J Affect Disord. 2004 Sep;81(3):211-22. doi: 10.1016/S0165-0327(03)00168-X.


Background: Attention to caregiving consequences has been mainly restricted to schizophrenia, although studies suggest that relatives of depressed patients also experience considerable distress. These studies, however, were conducted on small samples or with nonvalidated instruments. In our study, the caregiving consequences of 260 spouses and relatives of depressed patients were assessed with a well-validated 31-item questionnaire, the Involvement Evaluation Questionnaire (IEQ).

Methods: The IEQ was mailed to spouses and relatives of patients with major depression, dysthymic disorder, or other depressive disorders. Other instruments used were the Ways of Coping Checklist (WCC), a Dutch Social Support Questionnaire, and the Zung Self-rating Depression Scale (SDS).

Results: About 25-50% of caregivers worried about the patient's general health, treatment, safety, and future. They had to urge the patient to undertake activities, or took over tasks. There were relational strains, and they felt burdened, especially when the patient was in an acute phase. Caregivers often felt distressed and had to visit a (mental) health practitioner. Also, children were affected; caregivers reported high levels of difficult behavior, loss of appetite, sleeplessness, less playing, and less attention at school. Caregiving consequences occur less often than in schizophrenia, but the patterns are quite comparable.

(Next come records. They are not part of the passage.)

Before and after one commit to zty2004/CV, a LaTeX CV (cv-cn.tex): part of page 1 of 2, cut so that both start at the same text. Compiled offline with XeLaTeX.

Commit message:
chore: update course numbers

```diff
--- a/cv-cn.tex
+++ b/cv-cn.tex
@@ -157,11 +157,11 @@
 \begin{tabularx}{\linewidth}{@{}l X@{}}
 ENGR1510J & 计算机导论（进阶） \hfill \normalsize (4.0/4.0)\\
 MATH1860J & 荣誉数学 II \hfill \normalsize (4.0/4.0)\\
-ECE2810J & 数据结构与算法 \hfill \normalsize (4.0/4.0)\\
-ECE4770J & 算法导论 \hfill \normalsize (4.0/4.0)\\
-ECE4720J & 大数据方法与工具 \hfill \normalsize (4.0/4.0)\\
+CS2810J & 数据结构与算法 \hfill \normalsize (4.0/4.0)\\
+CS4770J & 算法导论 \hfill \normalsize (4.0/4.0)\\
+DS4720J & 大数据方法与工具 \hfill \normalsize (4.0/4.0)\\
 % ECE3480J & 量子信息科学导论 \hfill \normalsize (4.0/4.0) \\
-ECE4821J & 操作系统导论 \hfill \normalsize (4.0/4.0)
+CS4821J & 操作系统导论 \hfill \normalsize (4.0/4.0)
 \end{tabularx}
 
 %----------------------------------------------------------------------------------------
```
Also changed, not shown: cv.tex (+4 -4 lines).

Conclusions: Caregiving consequences in depression occur frequently and cause distress in caregivers and patient's children. Attention should be paid to support relatives and spouses of depressed patients. Special attention should be paid to patient's children.

MeSH terms

  • Activities of Daily Living
  • Adaptation, Psychological*
  • Adult
  • Anxiety
  • Caregivers / psychology*
  • Depressive Disorder / psychology*
  • Depressive Disorder / rehabilitation*
  • Female
  • Health Status
  • Health Surveys
  • Humans
  • Male
  • Middle Aged
  • Psychometrics
  • Safety
  • Stress, Psychological*